**EXERCISE BRIEF**
Please print each entry below exactly as it stands, but without any pictures.

**INFORMATION GIVEN**

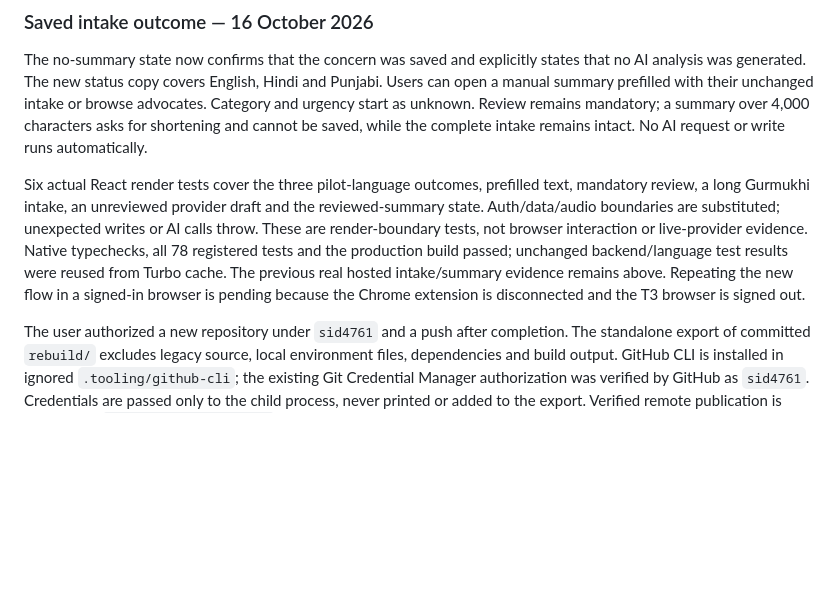
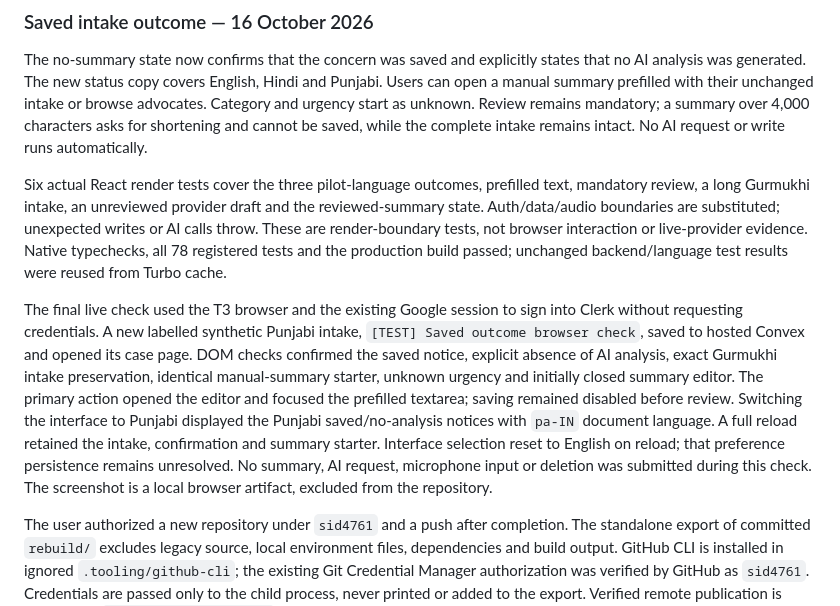
Before and after one commit to sid4761/Vakil-Setu, a Markdown page: docs/verification.md, the part around the change. Rendered like a GitHub page; blank space fills up the shorter version.

Commit message:
docs: record authenticated Punjabi saved-outcome browser check

```diff
--- a/docs/verification.md
+++ b/docs/verification.md
@@ -75,7 +75,9 @@ Native mobile, payments, reviews and guaranteed emergency dispatch remain outsid
 
 The no-summary state now confirms that the concern was saved and explicitly states that no AI analysis was generated. The new status copy covers English, Hindi and Punjabi. Users can open a manual summary prefilled with their unchanged intake or browse advocates. Category and urgency start as unknown. Review remains mandatory; a summary over 4,000 characters asks for shortening and cannot be saved, while the complete intake remains intact. No AI request or write runs automatically.
 
-Six actual React render tests cover the three pilot-language outcomes, prefilled text, mandatory review, a long Gurmukhi intake, an unreviewed provider draft and the reviewed-summary state. Auth/data/audio boundaries are substituted; unexpected writes or AI calls throw. These are render-boundary tests, not browser interaction or live-provider evidence. Native typechecks, all 78 registered tests and the production build passed; unchanged backend/language test results were reused from Turbo cache. The previous real hosted intake/summary evidence remains above. Repeating the new flow in a signed-in browser is pending because the Chrome extension is disconnected and the T3 browser is signed out.
+Six actual React render tests cover the three pilot-language outcomes, prefilled text, mandatory review, a long Gurmukhi intake, an unreviewed provider draft and the reviewed-summary state. Auth/data/audio boundaries are substituted; unexpected writes or AI calls throw. These are render-boundary tests, not browser interaction or live-provider evidence. Native typechecks, all 78 registered tests and the production build passed; unchanged backend/language test results were reused from Turbo cache.
+
+The final live check used the T3 browser and the existing Google session to sign into Clerk without requesting credentials. A new labelled synthetic Punjabi intake, `[TEST] Saved outcome browser check`, saved to hosted Convex and opened its case page. DOM checks confirmed the saved notice, explicit absence of AI analysis, exact Gurmukhi intake preservation, identical manual-summary starter, unknown urgency and initially closed summary editor. The primary action opened the editor and focused the prefilled textarea; saving remained disabled before review. Switching the interface to Punjabi displayed the Punjabi saved/no-analysis notices with `pa-IN` document language. A full reload retained the intake, confirmation and summary starter. Interface selection reset to English on reload; that preference persistence remains unresolved. No summary, AI request, microphone input or deletion was submitted during this check. The screenshot is a local browser artifact, excluded from the repository.
 
 The user authorized a new repository under `sid4761` and a push after completion. The standalone export of committed `rebuild/` excludes legacy source, local environment files, dependencies and build output. GitHub CLI is installed in ignored `.tooling/github-cli`; the existing Git Credential Manager authorization was verified by GitHub as `sid4761`. Credentials are passed only to the child process, never printed or added to the export. Verified remote publication is recorded in `github-publication.md`. The user confirmed that the two cancelled queued requests were the blank post-submission flow and GitHub push; both are covered by this work.
 
```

**RESPONSE AREA**
Before and after one commit to sid4761/Vakil-Setu, a Markdown page: docs/verification.md, the part around the change. Rendered like a GitHub page; blank space fills up the shorter version.

Commit message:
docs: record authenticated Punjabi saved-outcome browser check

```diff
--- a/docs/verification.md
+++ b/docs/verification.md
@@ -75,7 +75,9 @@ Native mobile, payments, reviews and guaranteed emergency dispatch remain outsid
 
 The no-summary state now confirms that the concern was saved and explicitly states that no AI analysis was generated. The new status copy covers English, Hindi and Punjabi. Users can open a manual summary prefilled with their unchanged intake or browse advocates. Category and urgency start as unknown. Review remains mandatory; a summary over 4,000 characters asks for shortening and cannot be saved, while the complete intake remains intact. No AI request or write runs automatically.
 
-Six actual React render tests cover the three pilot-language outcomes, prefilled text, mandatory review, a long Gurmukhi intake, an unreviewed provider draft and the reviewed-summary state. Auth/data/audio boundaries are substituted; unexpected writes or AI calls throw. These are render-boundary tests, not browser interaction or live-provider evidence. Native typechecks, all 78 registered tests and the production build passed; unchanged backend/language test results were reused from Turbo cache. The previous real hosted intake/summary evidence remains above. Repeating the new flow in a signed-in browser is pending because the Chrome extension is disconnected and the T3 browser is signed out.
+Six actual React render tests cover the three pilot-language outcomes, prefilled text, mandatory review, a long Gurmukhi intake, an unreviewed provider draft and the reviewed-summary state. Auth/data/audio boundaries are substituted; unexpected writes or AI calls throw. These are render-boundary tests, not browser interaction or live-provider evidence. Native typechecks, all 78 registered tests and the production build passed; unchanged backend/language test results were reused from Turbo cache.
+
+The final live check used the T3 browser and the existing Google session to sign into Clerk without requesting credentials. A new labelled synthetic Punjabi intake, `[TEST] Saved outcome browser check`, saved to hosted Convex and opened its case page. DOM checks confirmed the saved notice, explicit absence of AI analysis, exact Gurmukhi intake preservation, identical manual-summary starter, unknown urgency and initially closed summary editor. The primary action opened the editor and focused the prefilled textarea; saving remained disabled before review. Switching the interface to Punjabi displayed the Punjabi saved/no-analysis notices with `pa-IN` document language. A full reload retained the intake, confirmation and summary starter. Interface selection reset to English on reload; that preference persistence remains unresolved. No summary, AI request, microphone input or deletion was submitted during this check. The screenshot is a local browser artifact, excluded from the repository.
 
 The user authorized a new repository under `sid4761` and a push after completion. The standalone export of committed `rebuild/` excludes legacy source, local environment files, dependencies and build output. GitHub CLI is installed in ignored `.tooling/github-cli`; the existing Git Credential Manager authorization was verified by GitHub as `sid4761`. Credentials are passed only to the child process, never printed or added to the export. Verified remote publication is recorded in `github-publication.md`. The user confirmed that the two cancelled queued requests were the blank post-submission flow and GitHub push; both are covered by this work.
 
```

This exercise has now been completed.